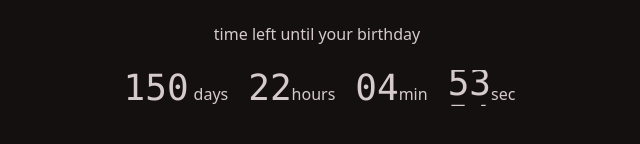
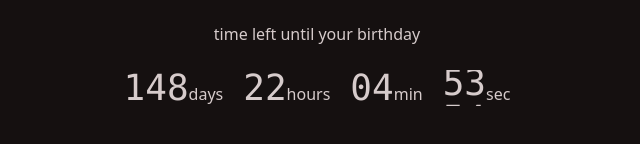
Before and after one commit to DiegoRodriguez-sc/-, a React (Vite) app: page / in a window 1280 px wide. Shown: the part 372-516 px from the top of the page, without its empty margins (323-963 px from the left). Built offline with nearby package versions, Linux system fonts and the light colour scheme.

Commit message:
update css

```diff
--- a/src/index.css
+++ b/src/index.css
@@ -23,12 +23,11 @@ svg{
     height: 1em;
     display: inline-block;
     overflow-y: hidden;
-    margin: 0 -2.4rem;
+    /* margin: 0 -2.4rem; */
 }
 .countdownCustom > *:before {
     position: relative;
-    content: "00\A 01\A 02\A 03\A 04\A 05\A 06\A 07\A 08\A 09\A 10\A 11\A 12\A 13\A 14\A 15\A 16\A 17\A 18\A 19\A 20\A 21\A 22\A 23\A 24\A 25\A 26\A 27\A 28\A 29\A 30\A 31\A 32\A 33\A 34\A 35\A 36\A 37\A 38\A 39\A 40\A 41\A 42\A 43\A 44\A 45\A 46\A 47\A 48\A 49\A 50\A 51\A 52\A 53\A 54\A 55\A 56\A 57\A 58\A 59\A 60\A 61\A 62\A 63\A 64\A 65\A 66\A 67\A 68\A 69\A 70\A 71\A 72\A 73\A 74\A 75\A 76\A 77\A 78\A 79\A 80\A 81\A 82\A 83\A 84\A 85\A 86\A 87\A 88\A 89\A 90\A 91\A 92\A 93\A 94\A 95\A 96\A 97\A 98\A 99\A
-    100\A 101\A 102\A 103\A 104\A 105\A 106\A 107\A 108\A 109\A 110\A 111\A 112\A 113\A 114\A 115\A 116\A 117\A 118\A 119\A 120\A 121\A 122\A 123\A 124\A 125\A 126\A 127\A 128\A 129\A 130\A 131\A 132\A 133\A 134\A 135\A 136\A 137\A 138\A 139\A 140\A 141\A 142\A 143\A 144\A 145\A 146\A 147\A 148\A 149\A 150\A 151\A 152\A 153\A 154\A 155\A 156\A 157\A 158\A 159\A 160\A 161\A 162\A 163\A 164\A 165\A 166\A 167\A 168\A 169\A 170\A 171\A 172\A 173\A 174\A 175\A 176\A 177\A 178\A 179\A 180\A 181\A 182\A 183\A 184\A 185\A 186\A 187\A 188\A 189\A 190\A 191\A 192\A 193\A 194\A 195\A 196\A 197\A 198\A 199\A";
+    content: "00\A 01\A 02\A 03\A 04\A 05\A 06\A 07\A 08\A 09\A 10\A 11\A 12\A 13\A 14\A 15\A 16\A 17\A 18\A 19\A 20\A 21\A 22\A 23\A 24\A 25\A 26\A 27\A 28\A 29\A 30\A 31\A 32\A 33\A 34\A 35\A 36\A 37\A 38\A 39\A 40\A 41\A 42\A 43\A 44\A 45\A 46\A 47\A 48\A 49\A 50\A 51\A 52\A 53\A 54\A 55\A 56\A 57\A 58\A 59\A 60\A 61\A 62\A 63\A 64\A 65\A 66\A 67\A 68\A 69\A 70\A 71\A 72\A 73\A 74\A 75\A 76\A 77\A 78\A 79\A 80\A 81\A 82\A 83\A 84\A 85\A 86\A 87\A 88\A 89\A 90\A 91\A 92\A 93\A 94\A 95\A 96\A 97\A 98\A 99\A 100\A 101\A 100\A 101\A 102\A 103\A 104\A 105\A 106\A 107\A 108\A 109\A 110\A 111\A 112\A 113\A 114\A 115\A 116\A 117\A 118\A 119\A 120\A 121\A 122\A 123\A 124\A 125\A 126\A 127\A 128\A 129\A 130\A 131\A 132\A 133\A 134\A 135\A 136\A 137\A 138\A 139\A 140\A 141\A 142\A 143\A 144\A 145\A 146\A 147\A 148\A 149\A 150\A 151\A 152\A 153\A 154\A 155\A 156\A 157\A 158\A 159\A 160\A 161\A 162\A 163\A 164\A 165\A 166\A 167\A 168\A 169\A 170\A 171\A 172\A 173\A 174\A 175\A 176\A 177\A 178\A 179\A 180\A 181\A 182\A 183\A 184\A 185\A 186\A 187\A 188\A 189\A 190\A 191\A 192\A 193\A 194\A 195\A 196\A 197\A 198\A 199\A";
     white-space: pre;
     top: calc(var(--value) * -1em);
     text-align: center;
```
Also changed, not shown: src/App.jsx (line endings or trailing spaces).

Assignment: Everything in the material above must be repeated exactly, apart from its pictures.

Answer:
Before and after one commit to DiegoRodriguez-sc/-, a React (Vite) app: page / in a window 1280 px wide. Shown: the part 372-516 px from the top of the page, without its empty margins (323-963 px from the left). Built offline with nearby package versions, Linux system fonts and the light colour scheme.

Commit message:
update css

```diff
--- a/src/index.css
+++ b/src/index.css
@@ -23,12 +23,11 @@ svg{
     height: 1em;
     display: inline-block;
     overflow-y: hidden;
-    margin: 0 -2.4rem;
+    /* margin: 0 -2.4rem; */
 }
 .countdownCustom > *:before {
     position: relative;
-    content: "00\A 01\A 02\A 03\A 04\A 05\A 06\A 07\A 08\A 09\A 10\A 11\A 12\A 13\A 14\A 15\A 16\A 17\A 18\A 19\A 20\A 21\A 22\A 23\A 24\A 25\A 26\A 27\A 28\A 29\A 30\A 31\A 32\A 33\A 34\A 35\A 36\A 37\A 38\A 39\A 40\A 41\A 42\A 43\A 44\A 45\A 46\A 47\A 48\A 49\A 50\A 51\A 52\A 53\A 54\A 55\A 56\A 57\A 58\A 59\A 60\A 61\A 62\A 63\A 64\A 65\A 66\A 67\A 68\A 69\A 70\A 71\A 72\A 73\A 74\A 75\A 76\A 77\A 78\A 79\A 80\A 81\A 82\A 83\A 84\A 85\A 86\A 87\A 88\A 89\A 90\A 91\A 92\A 93\A 94\A 95\A 96\A 97\A 98\A 99\A
-    100\A 101\A 102\A 103\A 104\A 105\A 106\A 107\A 108\A 109\A 110\A 111\A 112\A 113\A 114\A 115\A 116\A 117\A 118\A 119\A 120\A 121\A 122\A 123\A 124\A 125\A 126\A 127\A 128\A 129\A 130\A 131\A 132\A 133\A 134\A 135\A 136\A 137\A 138\A 139\A 140\A 141\A 142\A 143\A 144\A 145\A 146\A 147\A 148\A 149\A 150\A 151\A 152\A 153\A 154\A 155\A 156\A 157\A 158\A 159\A 160\A 161\A 162\A 163\A 164\A 165\A 166\A 167\A 168\A 169\A 170\A 171\A 172\A 173\A 174\A 175\A 176\A 177\A 178\A 179\A 180\A 181\A 182\A 183\A 184\A 185\A 186\A 187\A 188\A 189\A 190\A 191\A 192\A 193\A 194\A 195\A 196\A 197\A 198\A 199\A";
+    content: "00\A 01\A 02\A 03\A 04\A 05\A 06\A 07\A 08\A 09\A 10\A 11\A 12\A 13\A 14\A 15\A 16\A 17\A 18\A 19\A 20\A 21\A 22\A 23\A 24\A 25\A 26\A 27\A 28\A 29\A 30\A 31\A 32\A 33\A 34\A 35\A 36\A 37\A 38\A 39\A 40\A 41\A 42\A 43\A 44\A 45\A 46\A 47\A 48\A 49\A 50\A 51\A 52\A 53\A 54\A 55\A 56\A 57\A 58\A 59\A 60\A 61\A 62\A 63\A 64\A 65\A 66\A 67\A 68\A 69\A 70\A 71\A 72\A 73\A 74\A 75\A 76\A 77\A 78\A 79\A 80\A 81\A 82\A 83\A 84\A 85\A 86\A 87\A 88\A 89\A 90\A 91\A 92\A 93\A 94\A 95\A 96\A 97\A 98\A 99\A 100\A 101\A 100\A 101\A 102\A 103\A 104\A 105\A 106\A 107\A 108\A 109\A 110\A 111\A 112\A 113\A 114\A 115\A 116\A 117\A 118\A 119\A 120\A 121\A 122\A 123\A 124\A 125\A 126\A 127\A 128\A 129\A 130\A 131\A 132\A 133\A 134\A 135\A 136\A 137\A 138\A 139\A 140\A 141\A 142\A 143\A 144\A 145\A 146\A 147\A 148\A 149\A 150\A 151\A 152\A 153\A 154\A 155\A 156\A 157\A 158\A 159\A 160\A 161\A 162\A 163\A 164\A 165\A 166\A 167\A 168\A 169\A 170\A 171\A 172\A 173\A 174\A 175\A 176\A 177\A 178\A 179\A 180\A 181\A 182\A 183\A 184\A 185\A 186\A 187\A 188\A 189\A 190\A 191\A 192\A 193\A 194\A 195\A 196\A 197\A 198\A 199\A";
     white-space: pre;
     top: calc(var(--value) * -1em);
     text-align: center;
```
Also changed, not shown: src/App.jsx (line endings or trailing spaces).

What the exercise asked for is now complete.